the New Boss; Same as the Old Boss
July 10, 2002
By Dwayne Eutsey
As the war on terrorism rages on (and on) and US bomber
pilots continue making the world safe from Afghan wedding
celebrations, George Bush was reportedly in high spirits the
other day at the Bush family compound in Maine.
Putting around the family golf course on his birthday with
dear old dad, our Fearless Leader seemed undaunted by (or
smirkingly oblivious to) reports of the growing political
instability in Afghanistan, or the widening number of economic
scandals shaking corporate America, or the countless other
"distractions" flaring up in the New World Disorder that he
has helped to create.
Being a wartime President is hell, but, after all, one should
never allow it to interfere with tee time.
Why should Bush be concerned, though? Although his regime
is largely responsible for the world bursting into flames
all around us, he knows that no one is going to hold him accountable
for his pyromania.
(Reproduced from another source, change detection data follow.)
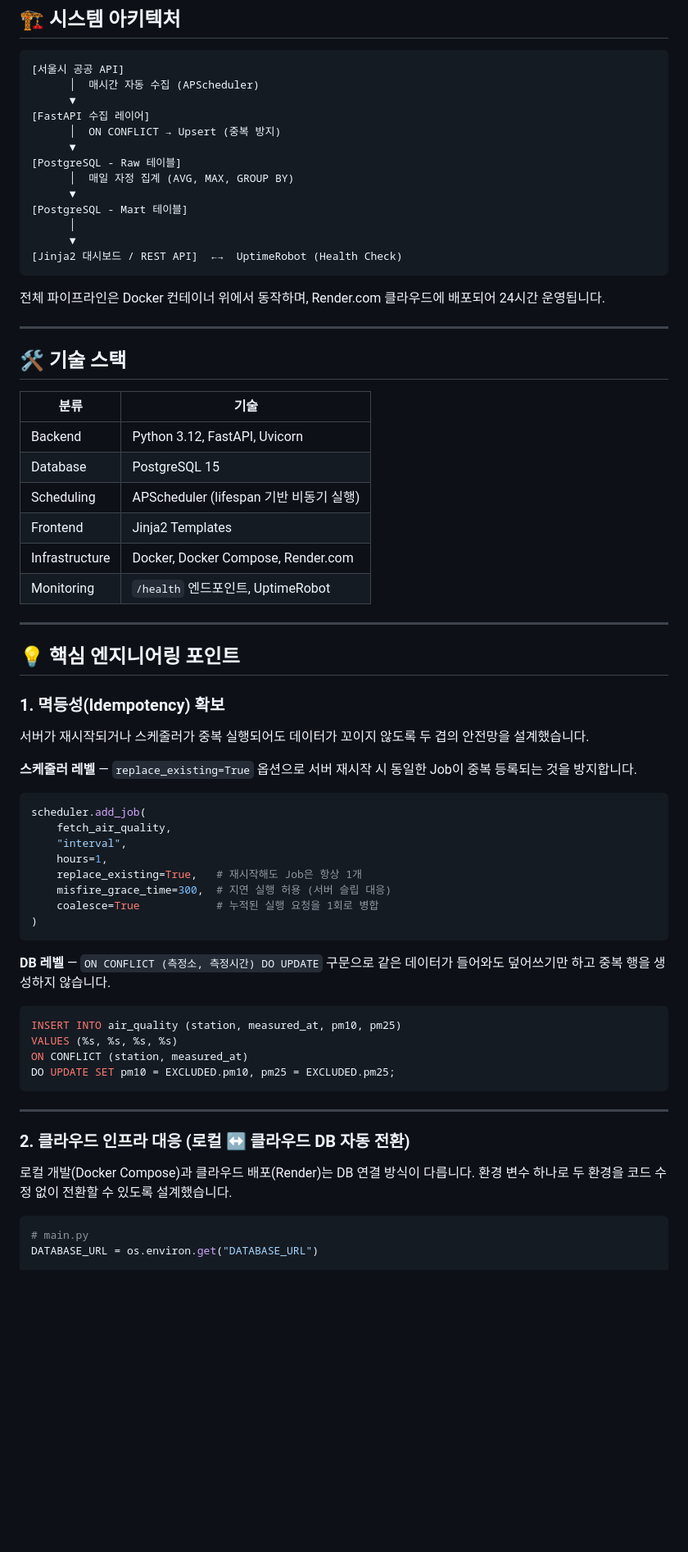
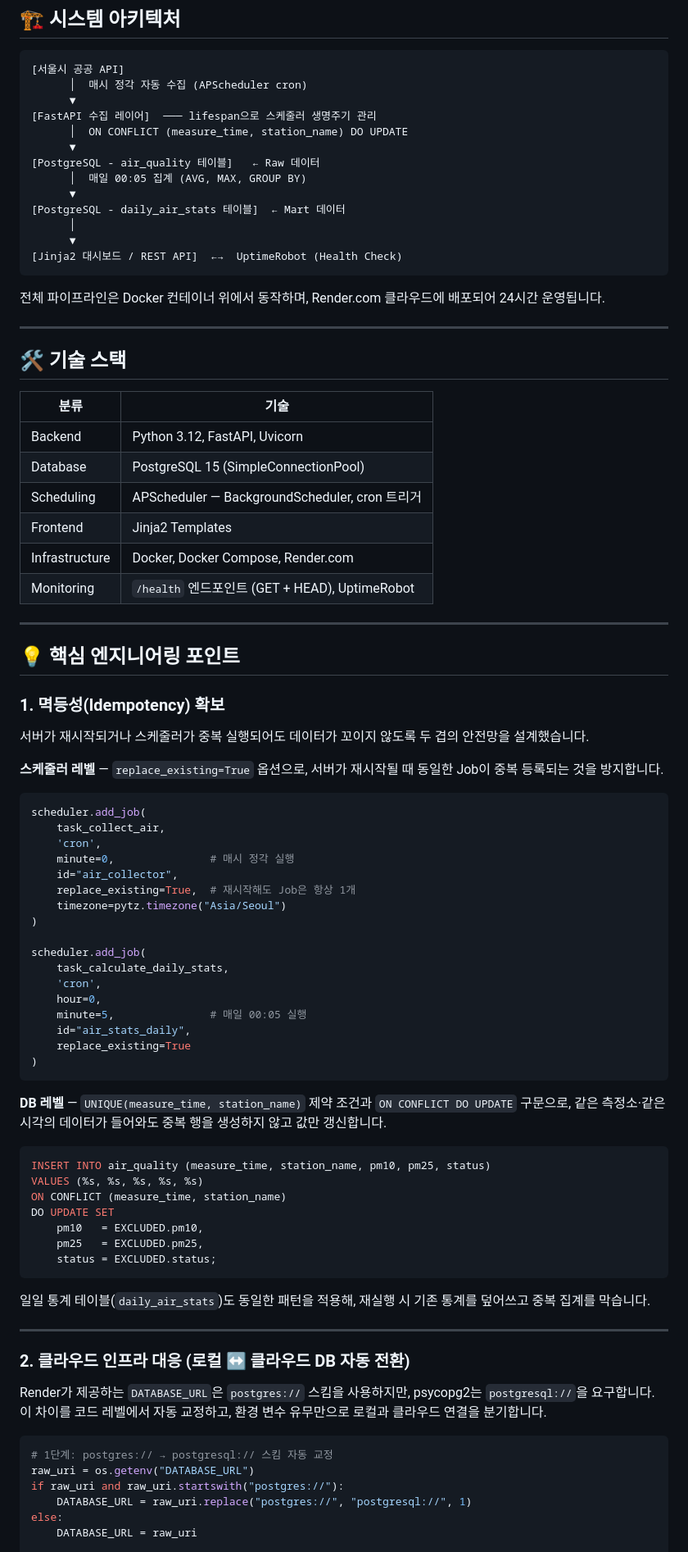
Before and after one commit to s38827550-sys/Mini-Guestbook-Data-Pipeline, a Markdown page: README.md, the part around one of its changes. Shown at 82% size. GitHub-like rendering; blank space fills up the shorter version.

Commit message:
Revise README for improved documentation
Updated README to enhance clarity and detail about the system architecture, technology stack, and engineering points.

````diff
--- a/README.md
+++ b/README.md
@@ -11,15 +11,15 @@
 
 ```
 [서울시 공공 API]
-      │  매시간 자동 수집 (APScheduler)
+      │  매시 정각 자동 수집 (APScheduler cron)
       ▼
-[FastAPI 수집 레이어]
-      │  ON CONFLICT → Upsert (중복 방지)
+[FastAPI 수집 레이어]  ─── lifespan으로 스케줄러 생명주기 관리
+      │  ON CONFLICT (measure_time, station_name) DO UPDATE
       ▼
-[PostgreSQL - Raw 테이블]
-      │  매일 자정 집계 (AVG, MAX, GROUP BY)
+[PostgreSQL - air_quality 테이블]   ← Raw 데이터
+      │  매일 00:05 집계 (AVG, MAX, GROUP BY)
       ▼
-[PostgreSQL - Mart 테이블]
+[PostgreSQL - daily_air_stats 테이블]  ← Mart 데이터
       │
       ▼
 [Jinja2 대시보드 / REST API]  ←→  UptimeRobot (Health Check)
@@ -34,11 +34,11 @@
 | 분류 | 기술 |
 |------|------|
 | Backend | Python 3.12, FastAPI, Uvicorn |
-| Database | PostgreSQL 15 |
-| Scheduling | APScheduler (lifespan 기반 비동기 실행) |
+| Database | PostgreSQL 15 (SimpleConnectionPool) |
+| Scheduling | APScheduler — BackgroundScheduler, cron 트리거 |
 | Frontend | Jinja2 Templates |
 | Infrastructure | Docker, Docker Compose, Render.com |
-| Monitoring | `/health` 엔드포인트, UptimeRobot |
+| Monitoring | `/health` 엔드포인트 (GET + HEAD), UptimeRobot |
 
 ---
 
@@ -48,35 +48,53 @@
 
 서버가 재시작되거나 스케줄러가 중복 실행되어도 데이터가 꼬이지 않도록 두 겹의 안전망을 설계했습니다.
 
-**스케줄러 레벨** — `replace_existing=True` 옵션으로 서버 재시작 시 동일한 Job이 중복 등록되는 것을 방지합니다.
+**스케줄러 레벨** — `replace_existing=True` 옵션으로, 서버가 재시작될 때 동일한 Job이 중복 등록되는 것을 방지합니다.
 
 ```python
 scheduler.add_job(
-    fetch_air_quality,
-    "interval",
-    hours=1,
-    replace_existing=True,   # 재시작해도 Job은 항상 1개
-    misfire_grace_time=300,  # 지연 실행 허용 (서버 슬립 대응)
-    coalesce=True            # 누적된 실행 요청을 1회로 병합
+    task_collect_air,
+    'cron',
+    minute=0,               # 매시 정각 실행
+    id="air_collector",
+    replace_existing=True,  # 재시작해도 Job은 항상 1개
+    timezone=pytz.timezone("Asia/Seoul")
+)
+
+scheduler.add_job(
+    task_calculate_daily_stats,
+    'cron',
+    hour=0,
+    minute=5,               # 매일 00:05 실행
+    id="air_stats_daily",
+    replace_existing=True
 )
 ```
 
-**DB 레벨** — `ON CONFLICT (측정소, 측정시간) DO UPDATE` 구문으로 같은 데이터가 들어와도 덮어쓰기만 하고 중복 행을 생성하지 않습니다.
+**DB 레벨** — `UNIQUE(measure_time, station_name)` 제약 조건과 `ON CONFLICT DO UPDATE` 구문으로, 같은 측정소·같은 시각의 데이터가 들어와도 중복 행을 생성하지 않고 값만 갱신합니다.
 
 ```sql
-INSERT INTO air_quality (station, measured_at, pm10, pm25)
-VALUES (%s, %s, %s, %s)
-ON CONFLICT (station, measured_at)
-DO UPDATE SET pm10 = EXCLUDED.pm10, pm25 = EXCLUDED.pm25;
+INSERT INTO air_quality (measure_time, station_name, pm10, pm25, status)
+VALUES (%s, %s, %s, %s, %s)
+ON CONFLICT (measure_time, station_name)
+DO UPDATE SET
+    pm10   = EXCLUDED.pm10,
+    pm25   = EXCLUDED.pm25,
+    status = EXCLUDED.status;
 ```
+
+일일 통계 테이블(`daily_air_stats`)도 동일한 패턴을 적용해, 재실행 시 기존 통계를 덮어쓰고 중복 집계를 막습니다.
 
 ---
 
 ### 2. 클라우드 인프라 대응 (로컬 ↔ 클라우드 DB 자동 전환)
 
-로컬 개발(Docker Compose)과 클라우드 배포(Render)는 DB 연결 방식이 다릅니다. 환경 변수 하나로 두 환경을 코드 수정 없이 전환할 수 있도록 설계했습니다.
+Render가 제공하는 `DATABASE_URL`은 `postgres://` 스킴을 사용하지만, psycopg2는 `postgresql://`을 요구합니다. 이 차이를 코드 레벨에서 자동 교정하고, 환경 변수 유무만으로 로컬과 클라우드 연결을 분기합니다.
 
 ```python
-# main.py
-DATABASE_URL = os.environ.get("DATABASE_URL")
+# 1단계: postgres:// → postgresql:// 스킴 자동 교정
+raw_uri = os.getenv("DATABASE_URL")
+if raw_uri and raw_uri.startswith("postgres://"):
+    DATABASE_URL = raw_uri.replace("postgres://", "postgresql://", 1)
+else:
+    DATABASE_URL = raw_uri
 
````
Also changed, not shown: other parts of README.md (+84 -33 lines).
Our appointed sovereign rests assured that
none of his subjects will dare question his imperial majesty.
You could see this smug certainty oozing out of Bush as he
regally rode around in the First Golfcart. The hat sitting
crown-like atop his pointy head said it all: he's "el
Jefe," The Boss. Previous presidents at least made the
pretense of being an elected servant of the American people.
Not El Jefe, though. The logo emblazoned on his hat reveals
his arrogant assumption that he's the bossman of the United
Sweatshops of America, the CEO accountable only to the stockholders
and their bottom line. The rest of us are here to serve him.
Because Mr. Bush is not one to read anything more complex
than The Hungry Caterpillar, I wouldn't wager that he has
ever read Mark Twain's Connecticut Yankee in King Arthur's
Court. But even if he has, I'm sure the irony of strutting
around with "The Boss" stitched on his hat is lost on Bush.
In Twain's classic story, a gun factory supervisor named
Hank Morgan gets bashed on the head by one of his workers
during a fight, and is somehow sent back in time to Arthurian
England. Using his 19th century industrial know-how to fool
everyone into believing he has magical powers, Hank soon asserts
himself as the unopposed ruler of the medieval kingdom. Everyone,
to his pleasure, calls him The Boss.
It's an amazing (albeit flawed) work of satire. Twain takes
on everything: the wealthy, the poor, capitalism, the church,
politics, the human race in general. So when I saw "The Boss"
across Bush's hat, I immediately thought of Twain's book,
in particular, the chapter entitled (not surprisingly) "The
Boss.". In it, Hank describes in a cocky, self-satisfied manner
what it's like to wield vast, unchecked power over the serfs
and nobility alike.
However, with its reference to ruling without dissent thanks
to "the tower episode" (an incident where Hank uses trickery
to startle everyone into believing he's more powerful than
he really is), the chapter has the eerie feel of what one
might find in Dubya's diary (assuming he has the attention
span to keep one) shortly after the 9/11 terrorist attacks:
To be vested with enormous authority is a fine thing;
but to have the on-looking world consent to it is a finer.
The tower episode solidified my power, and made it impregnable.
If any were perchance disposed to be jealous and critical
before that, they experienced a change of heart, now.
There was not any one in the kingdom who would have considered
it good judgment to meddle with my matters.
…I was no shadow of a king; I was the substance; the
king himself was the shadow. My power was colossal; and
it was not a mere name, as such things have generally
been, it was the genuine article…Yes, in power I was equal
to the king...
Since Mr. C Average knew that Poppy was buying his Yale degree
for him, I'm sure Bush never felt compelled to read Twain's
book (or any book, for that matter) while in college. If anything,
he probably just watched the Bing Crosby movie version of
it and thought that was good enough to help pass the American
Of course, anyone who has read the book knows that it doesn't
have the happy, musical ending that Bing's movie has. In fact,
Hank The Boss actually ends up losing everything: his family,
his power, his soul. He even ultimately destroys the Republic
he tried to establish in England by igniting a nightmarish
war that ends in Hank's insanity and the gruesome slaughter
of over twenty-five thousand people.
Sounds familiar, doesn't it? Our Republic is in danger of
being beaten into subservience to a dictatorship; if he ever
had a soul, Bush has long since auctioned it off for a few
barrels of oil; we're sinking steadily into the quagmire of
a nightmarish, unending war that has already resulted in the
slaughter of thousands of innocents; and an unsettled world
is beginning to question the sanity of George The Boss.
It's funny…no matter how often life keeps imitating art,
we still get fooled again. Here's to the new Boss; not that
different from Twain's Boss.